Journal of
Public Health and Epidemiology

  • Abbreviation: J. Public Health Epidemiol.
  • Language: English
  • ISSN: 2141-2316
  • DOI: 10.5897/JPHE
  • Start Year: 2009
  • Published Articles: 501

Full Length Research Paper

Evaluation of measles surveillance systems in Afghanistan-2010

Jawad Mofleh*
  • Jawad Mofleh*
  • Associate Director for Science, Eastern Mediterranean Public Health Network, Amman, Jordan.
  • Google Scholar
Jamil Ansari
  • Jamil Ansari
  • Faculty Member, Field Epidemiology and Laboratory Training Program, National Institute of Health, Islamabad, Pakistan.
  • Google Scholar
Jawad Mofleh*
  • Jawad Mofleh*
  • Associate Director for Science, Eastern Mediterranean Public Health Network, Amman, Jordan.
  • Google Scholar
Jamil Ansari
  • Jamil Ansari
  • Faculty Member, Field Epidemiology and Laboratory Training Program, National Institute of Health, Islamabad, Pakistan.
  • Google Scholar


  •  Received: 09 April 2014
  •  Accepted: 12 September 2014
  •  Published: 30 November 2014

Abstract

 

Measles is a leading cause of death among children under five years world-wide. In Afghanistan, measles claimed 35,000 lives in 2001. Despite reported measles vaccination coverage of 75%, the number of outbreaks was increasing in 2008. The systems involved in measles surveillance in Afghanistan include: Health Management Information System (HMIS), Disease Early Warning System (DEWS), and the Expanded Program on Immunization (EPI). These three systems were evaluated to identify their strengths and weaknesses and formulate recommendations. A qualitative study based on the CDC updated guidelines for evaluating public health surveillance systems was conducted. A detailed checklist was developed and used during the interview with the candidates to collect information about the system attributes. Data were collected from representatives of all mapped stakeholders through face-to-face interviews, telephone, and email. System attributes were assessed and scored for description and comparison on a Likert scale from 1 to 10. The average of scores was obtained to determine the overall ranking.  World Health Organization (WHO) estimates for measles cases in the county (2008) was used to calculate sensitivity and predictive values. HMIS scored well for acceptability, cost effectiveness, representativeness, but had poor timeliness and flexibility.
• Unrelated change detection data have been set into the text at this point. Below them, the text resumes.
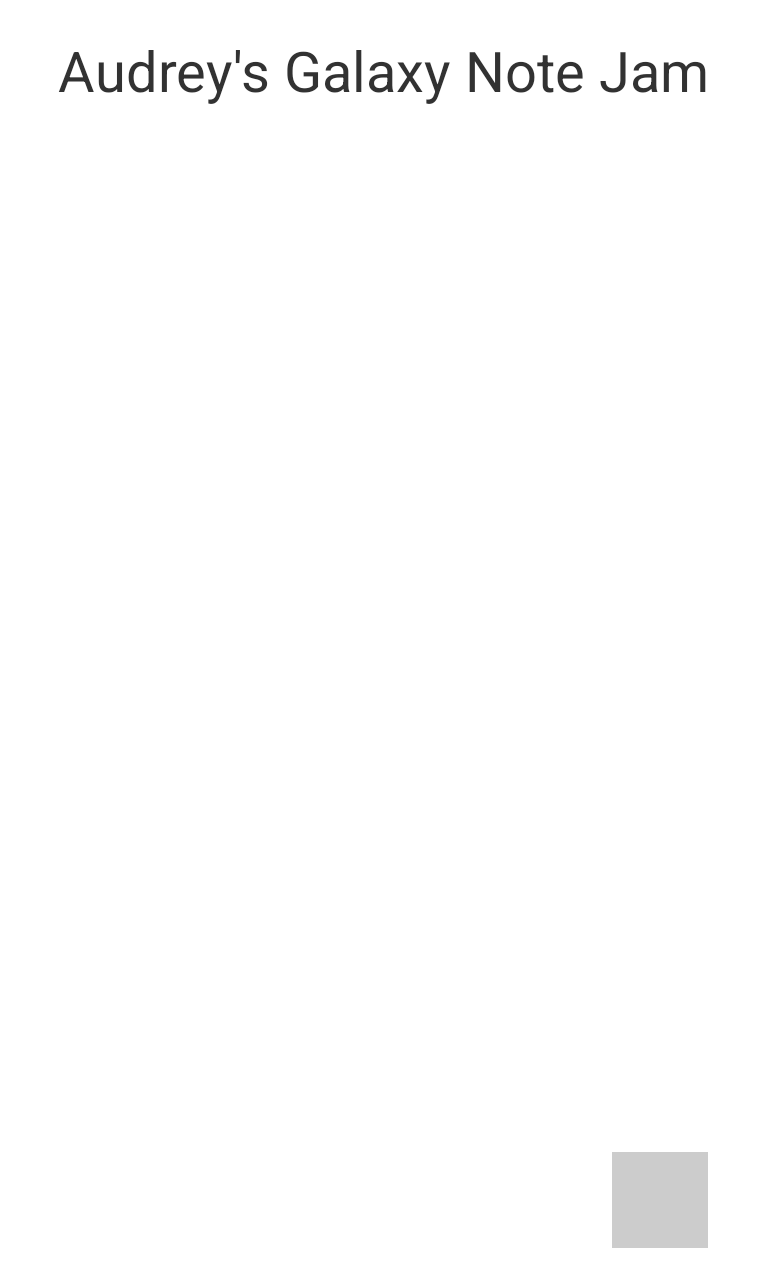
Repository: JayThomason/Tutti
Layout: tuttiUI/tuttiUI/res/layout/activity_view_jam.xml
These files come from the project's save history. The layout is drawn as it stood at one moment and after the next save; the edit follows.
It is drawn on a 768 x 1280 px phone screen (xhdpi) without system bars, with theme AppTheme; the app's code is not run. Lists and similar views that code fills are empty.

Above is the layout before, as saved 2014-03-09 08:24:33.

After the next save:
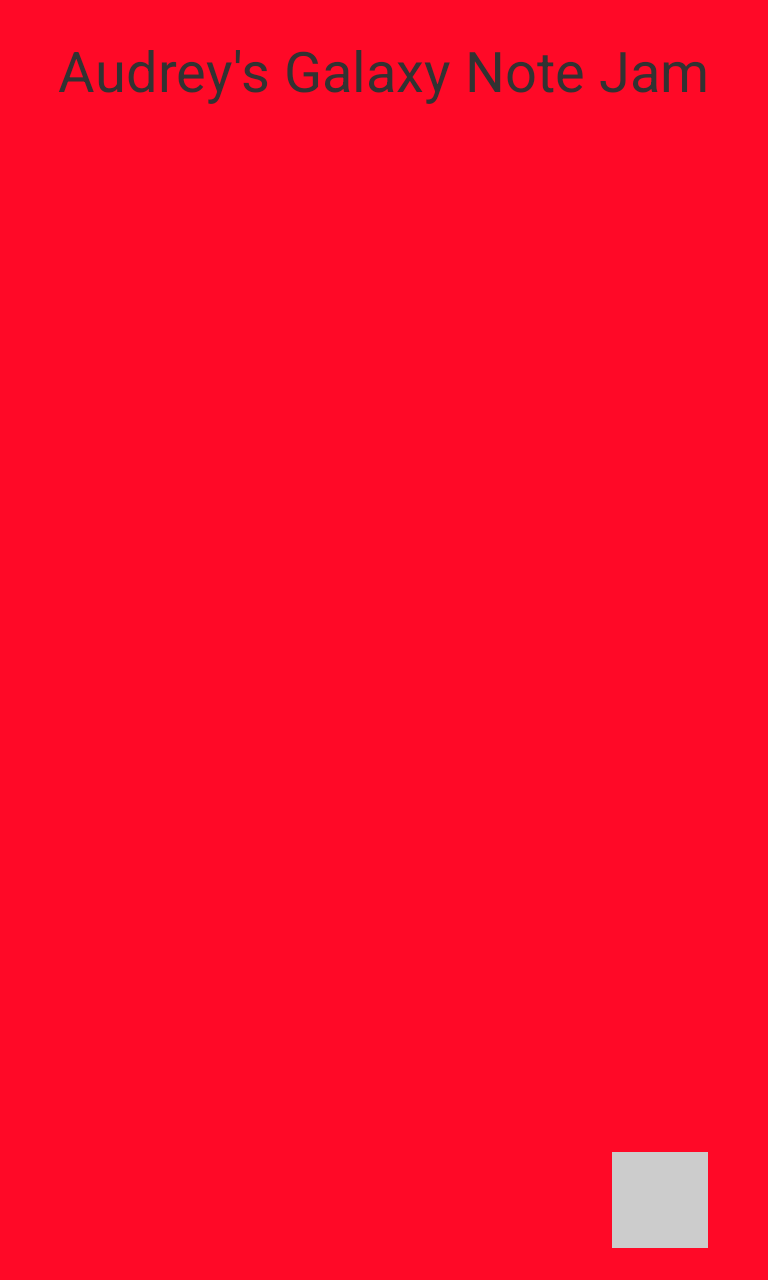
Saved 37 s later.
--- a/tuttiUI/tuttiUI/res/layout/activity_view_jam.xml
+++ b/tuttiUI/tuttiUI/res/layout/activity_view_jam.xml
@@ -6,6 +6,7 @@
     android:paddingLeft="@dimen/activity_horizontal_margin"
     android:paddingRight="@dimen/activity_horizontal_margin"
     android:paddingTop="@dimen/activity_vertical_margin"
+    android:background="#FF0927"
     tools:context=".ViewJamActivity" >
 
     <TextView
The sensitivity of EPI, HIMS and DEWS were 40, 34 and 20%, respectively and predictive value positive (PVP) of the system EPI, HMIS, DEWS were 69, 61 and 22%, respectively. EPI scored well for data quality, representativeness, and stability, but poorly in flexibility, timeliness and cost effectiveness. DEWS had good data quality, timeliness and flexibility, but weak stability. None of the systems has up to the mark attributes, and none of these systems can provide all necessary information to the health system alone. Systems are fragmented and serve different objectives. Lack of integration limits utilization of generated data for policy and planning. Measles surveillance through EPI should be strengthened and integrated with DEWS and HMIS to enhance cases detection and timely response.

 

Key words: Measles, measles surveillance evaluation, surveillance system, Afghanistan.